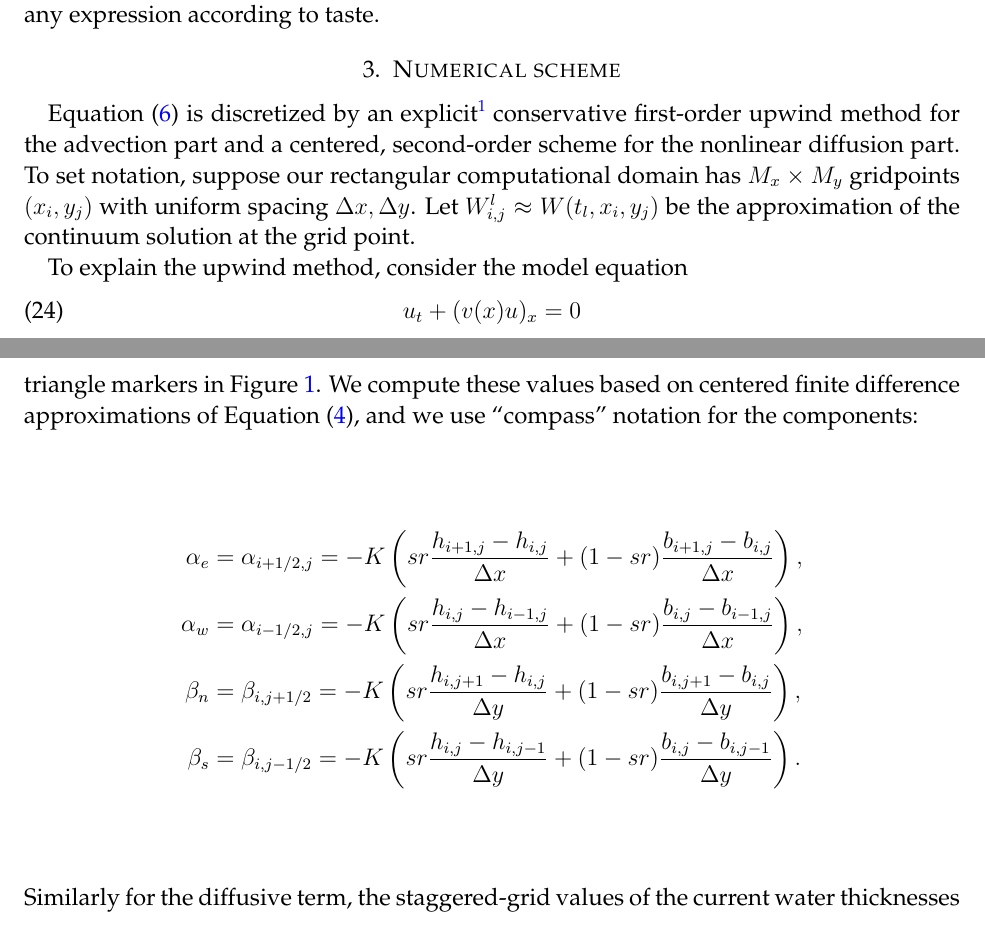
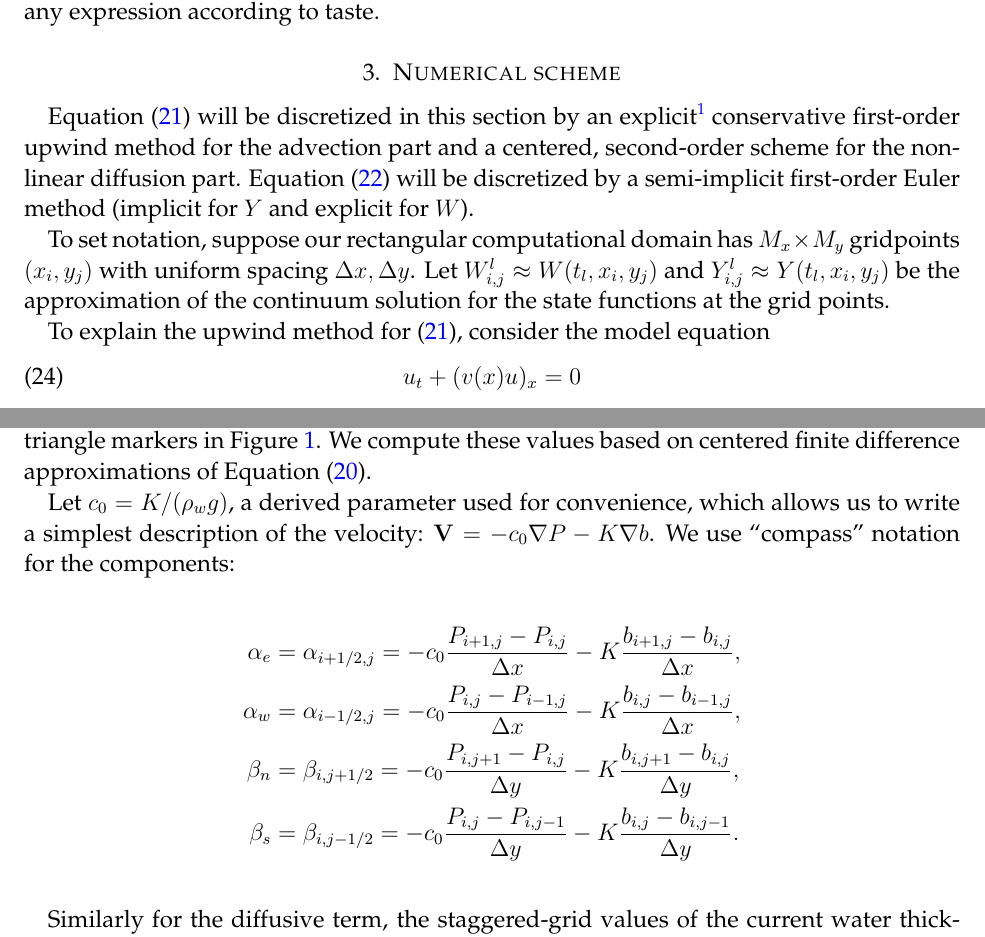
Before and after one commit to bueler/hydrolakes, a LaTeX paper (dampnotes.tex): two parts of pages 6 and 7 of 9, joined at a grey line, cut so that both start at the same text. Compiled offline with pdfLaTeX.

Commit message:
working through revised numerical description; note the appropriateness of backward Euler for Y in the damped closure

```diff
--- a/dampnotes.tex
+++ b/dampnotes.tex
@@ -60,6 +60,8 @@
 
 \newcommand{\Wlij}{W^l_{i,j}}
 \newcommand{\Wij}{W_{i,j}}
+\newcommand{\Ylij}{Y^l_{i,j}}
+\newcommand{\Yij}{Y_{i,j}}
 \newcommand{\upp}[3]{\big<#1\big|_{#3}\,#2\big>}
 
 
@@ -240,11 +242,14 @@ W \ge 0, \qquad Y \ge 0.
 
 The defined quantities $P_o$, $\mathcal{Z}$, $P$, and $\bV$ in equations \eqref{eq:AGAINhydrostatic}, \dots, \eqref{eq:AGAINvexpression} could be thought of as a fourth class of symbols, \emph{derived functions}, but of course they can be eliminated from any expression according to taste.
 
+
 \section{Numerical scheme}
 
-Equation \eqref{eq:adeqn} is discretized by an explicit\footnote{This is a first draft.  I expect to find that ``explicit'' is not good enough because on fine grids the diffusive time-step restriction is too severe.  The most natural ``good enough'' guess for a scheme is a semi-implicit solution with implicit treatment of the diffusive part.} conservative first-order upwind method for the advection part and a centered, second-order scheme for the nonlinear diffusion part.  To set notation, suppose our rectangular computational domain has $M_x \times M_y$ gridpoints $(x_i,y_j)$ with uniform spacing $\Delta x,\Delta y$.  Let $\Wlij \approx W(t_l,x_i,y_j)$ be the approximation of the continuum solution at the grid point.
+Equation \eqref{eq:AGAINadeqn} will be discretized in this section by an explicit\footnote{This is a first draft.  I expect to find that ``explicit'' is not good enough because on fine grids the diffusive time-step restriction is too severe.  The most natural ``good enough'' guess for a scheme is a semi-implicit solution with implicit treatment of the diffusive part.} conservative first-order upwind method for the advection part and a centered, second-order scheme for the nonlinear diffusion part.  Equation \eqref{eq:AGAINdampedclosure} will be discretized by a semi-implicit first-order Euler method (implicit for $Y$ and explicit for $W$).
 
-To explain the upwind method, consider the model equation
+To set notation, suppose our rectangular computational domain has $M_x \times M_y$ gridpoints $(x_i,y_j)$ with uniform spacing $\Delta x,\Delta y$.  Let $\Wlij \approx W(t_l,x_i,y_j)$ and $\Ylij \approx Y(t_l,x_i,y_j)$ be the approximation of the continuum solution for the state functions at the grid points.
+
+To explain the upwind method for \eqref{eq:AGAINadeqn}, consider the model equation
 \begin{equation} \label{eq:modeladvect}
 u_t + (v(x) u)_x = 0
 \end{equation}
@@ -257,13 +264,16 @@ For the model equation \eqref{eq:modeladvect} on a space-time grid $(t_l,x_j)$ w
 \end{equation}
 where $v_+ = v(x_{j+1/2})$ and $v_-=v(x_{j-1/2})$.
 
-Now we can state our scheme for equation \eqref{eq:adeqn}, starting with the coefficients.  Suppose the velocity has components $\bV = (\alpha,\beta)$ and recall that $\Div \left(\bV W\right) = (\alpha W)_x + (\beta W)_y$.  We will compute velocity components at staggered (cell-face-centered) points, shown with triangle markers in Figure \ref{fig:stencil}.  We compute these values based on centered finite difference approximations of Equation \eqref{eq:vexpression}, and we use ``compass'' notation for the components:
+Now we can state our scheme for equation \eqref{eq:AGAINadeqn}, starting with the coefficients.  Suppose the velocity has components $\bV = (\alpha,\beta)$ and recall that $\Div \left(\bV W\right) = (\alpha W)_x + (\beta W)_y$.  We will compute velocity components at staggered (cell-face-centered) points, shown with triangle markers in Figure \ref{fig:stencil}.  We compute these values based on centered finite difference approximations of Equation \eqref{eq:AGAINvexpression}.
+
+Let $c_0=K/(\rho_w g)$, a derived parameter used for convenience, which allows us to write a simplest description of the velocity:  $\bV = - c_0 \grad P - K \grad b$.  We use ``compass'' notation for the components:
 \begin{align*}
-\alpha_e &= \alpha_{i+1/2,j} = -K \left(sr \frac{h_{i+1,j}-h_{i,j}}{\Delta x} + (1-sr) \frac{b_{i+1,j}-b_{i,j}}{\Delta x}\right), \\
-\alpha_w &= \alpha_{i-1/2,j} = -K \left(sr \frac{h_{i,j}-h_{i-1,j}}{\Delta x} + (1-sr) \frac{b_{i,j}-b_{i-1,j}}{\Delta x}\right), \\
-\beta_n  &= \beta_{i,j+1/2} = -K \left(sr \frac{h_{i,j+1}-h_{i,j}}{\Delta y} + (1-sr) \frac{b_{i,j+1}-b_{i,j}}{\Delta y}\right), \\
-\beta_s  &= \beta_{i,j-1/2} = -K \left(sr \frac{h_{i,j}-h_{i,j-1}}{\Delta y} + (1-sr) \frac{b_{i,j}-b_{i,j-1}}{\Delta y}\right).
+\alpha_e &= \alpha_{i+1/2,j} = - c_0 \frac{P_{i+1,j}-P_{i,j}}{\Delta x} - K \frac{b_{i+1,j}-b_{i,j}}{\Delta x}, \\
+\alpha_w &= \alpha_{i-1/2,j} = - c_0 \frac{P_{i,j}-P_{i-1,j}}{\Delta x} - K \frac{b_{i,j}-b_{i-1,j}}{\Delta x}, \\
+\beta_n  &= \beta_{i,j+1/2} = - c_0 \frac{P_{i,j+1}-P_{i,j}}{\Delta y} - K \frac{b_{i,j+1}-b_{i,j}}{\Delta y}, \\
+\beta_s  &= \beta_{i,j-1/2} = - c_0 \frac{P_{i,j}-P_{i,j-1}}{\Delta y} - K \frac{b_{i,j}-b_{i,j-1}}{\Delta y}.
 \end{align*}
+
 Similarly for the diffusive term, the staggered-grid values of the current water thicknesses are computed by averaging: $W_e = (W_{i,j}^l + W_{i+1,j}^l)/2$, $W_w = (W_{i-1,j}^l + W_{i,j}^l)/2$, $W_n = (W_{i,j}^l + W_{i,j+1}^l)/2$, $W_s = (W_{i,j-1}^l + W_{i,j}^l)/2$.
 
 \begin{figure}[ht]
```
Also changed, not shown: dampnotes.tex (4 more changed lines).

◆ ◆ ◆ ◆ ◆ ◆ ◆

• _TASK DIRECTIONS_: Return the records above verbatim, images excluded.

• _RESPONSE AREA_:
Before and after one commit to bueler/hydrolakes, a LaTeX paper (dampnotes.tex): two parts of pages 6 and 7 of 9, joined at a grey line, cut so that both start at the same text. Compiled offline with pdfLaTeX.

Commit message:
working through revised numerical description; note the appropriateness of backward Euler for Y in the damped closure

```diff
--- a/dampnotes.tex
+++ b/dampnotes.tex
@@ -60,6 +60,8 @@
 
 \newcommand{\Wlij}{W^l_{i,j}}
 \newcommand{\Wij}{W_{i,j}}
+\newcommand{\Ylij}{Y^l_{i,j}}
+\newcommand{\Yij}{Y_{i,j}}
 \newcommand{\upp}[3]{\big<#1\big|_{#3}\,#2\big>}
 
 
@@ -240,11 +242,14 @@ W \ge 0, \qquad Y \ge 0.
 
 The defined quantities $P_o$, $\mathcal{Z}$, $P$, and $\bV$ in equations \eqref{eq:AGAINhydrostatic}, \dots, \eqref{eq:AGAINvexpression} could be thought of as a fourth class of symbols, \emph{derived functions}, but of course they can be eliminated from any expression according to taste.
 
+
 \section{Numerical scheme}
 
-Equation \eqref{eq:adeqn} is discretized by an explicit\footnote{This is a first draft.  I expect to find that ``explicit'' is not good enough because on fine grids the diffusive time-step restriction is too severe.  The most natural ``good enough'' guess for a scheme is a semi-implicit solution with implicit treatment of the diffusive part.} conservative first-order upwind method for the advection part and a centered, second-order scheme for the nonlinear diffusion part.  To set notation, suppose our rectangular computational domain has $M_x \times M_y$ gridpoints $(x_i,y_j)$ with uniform spacing $\Delta x,\Delta y$.  Let $\Wlij \approx W(t_l,x_i,y_j)$ be the approximation of the continuum solution at the grid point.
+Equation \eqref{eq:AGAINadeqn} will be discretized in this section by an explicit\footnote{This is a first draft.  I expect to find that ``explicit'' is not good enough because on fine grids the diffusive time-step restriction is too severe.  The most natural ``good enough'' guess for a scheme is a semi-implicit solution with implicit treatment of the diffusive part.} conservative first-order upwind method for the advection part and a centered, second-order scheme for the nonlinear diffusion part.  Equation \eqref{eq:AGAINdampedclosure} will be discretized by a semi-implicit first-order Euler method (implicit for $Y$ and explicit for $W$).
 
-To explain the upwind method, consider the model equation
+To set notation, suppose our rectangular computational domain has $M_x \times M_y$ gridpoints $(x_i,y_j)$ with uniform spacing $\Delta x,\Delta y$.  Let $\Wlij \approx W(t_l,x_i,y_j)$ and $\Ylij \approx Y(t_l,x_i,y_j)$ be the approximation of the continuum solution for the state functions at the grid points.
+
+To explain the upwind method for \eqref{eq:AGAINadeqn}, consider the model equation
 \begin{equation} \label{eq:modeladvect}
 u_t + (v(x) u)_x = 0
 \end{equation}
@@ -257,13 +264,16 @@ For the model equation \eqref{eq:modeladvect} on a space-time grid $(t_l,x_j)$ w
 \end{equation}
 where $v_+ = v(x_{j+1/2})$ and $v_-=v(x_{j-1/2})$.
 
-Now we can state our scheme for equation \eqref{eq:adeqn}, starting with the coefficients.  Suppose the velocity has components $\bV = (\alpha,\beta)$ and recall that $\Div \left(\bV W\right) = (\alpha W)_x + (\beta W)_y$.  We will compute velocity components at staggered (cell-face-centered) points, shown with triangle markers in Figure \ref{fig:stencil}.  We compute these values based on centered finite difference approximations of Equation \eqref{eq:vexpression}, and we use ``compass'' notation for the components:
+Now we can state our scheme for equation \eqref{eq:AGAINadeqn}, starting with the coefficients.  Suppose the velocity has components $\bV = (\alpha,\beta)$ and recall that $\Div \left(\bV W\right) = (\alpha W)_x + (\beta W)_y$.  We will compute velocity components at staggered (cell-face-centered) points, shown with triangle markers in Figure \ref{fig:stencil}.  We compute these values based on centered finite difference approximations of Equation \eqref{eq:AGAINvexpression}.
+
+Let $c_0=K/(\rho_w g)$, a derived parameter used for convenience, which allows us to write a simplest description of the velocity:  $\bV = - c_0 \grad P - K \grad b$.  We use ``compass'' notation for the components:
 \begin{align*}
-\alpha_e &= \alpha_{i+1/2,j} = -K \left(sr \frac{h_{i+1,j}-h_{i,j}}{\Delta x} + (1-sr) \frac{b_{i+1,j}-b_{i,j}}{\Delta x}\right), \\
-\alpha_w &= \alpha_{i-1/2,j} = -K \left(sr \frac{h_{i,j}-h_{i-1,j}}{\Delta x} + (1-sr) \frac{b_{i,j}-b_{i-1,j}}{\Delta x}\right), \\
-\beta_n  &= \beta_{i,j+1/2} = -K \left(sr \frac{h_{i,j+1}-h_{i,j}}{\Delta y} + (1-sr) \frac{b_{i,j+1}-b_{i,j}}{\Delta y}\right), \\
-\beta_s  &= \beta_{i,j-1/2} = -K \left(sr \frac{h_{i,j}-h_{i,j-1}}{\Delta y} + (1-sr) \frac{b_{i,j}-b_{i,j-1}}{\Delta y}\right).
+\alpha_e &= \alpha_{i+1/2,j} = - c_0 \frac{P_{i+1,j}-P_{i,j}}{\Delta x} - K \frac{b_{i+1,j}-b_{i,j}}{\Delta x}, \\
+\alpha_w &= \alpha_{i-1/2,j} = - c_0 \frac{P_{i,j}-P_{i-1,j}}{\Delta x} - K \frac{b_{i,j}-b_{i-1,j}}{\Delta x}, \\
+\beta_n  &= \beta_{i,j+1/2} = - c_0 \frac{P_{i,j+1}-P_{i,j}}{\Delta y} - K \frac{b_{i,j+1}-b_{i,j}}{\Delta y}, \\
+\beta_s  &= \beta_{i,j-1/2} = - c_0 \frac{P_{i,j}-P_{i,j-1}}{\Delta y} - K \frac{b_{i,j}-b_{i,j-1}}{\Delta y}.
 \end{align*}
+
 Similarly for the diffusive term, the staggered-grid values of the current water thicknesses are computed by averaging: $W_e = (W_{i,j}^l + W_{i+1,j}^l)/2$, $W_w = (W_{i-1,j}^l + W_{i,j}^l)/2$, $W_n = (W_{i,j}^l + W_{i,j+1}^l)/2$, $W_s = (W_{i,j-1}^l + W_{i,j}^l)/2$.
 
 \begin{figure}[ht]
```
Also changed, not shown: dampnotes.tex (4 more changed lines).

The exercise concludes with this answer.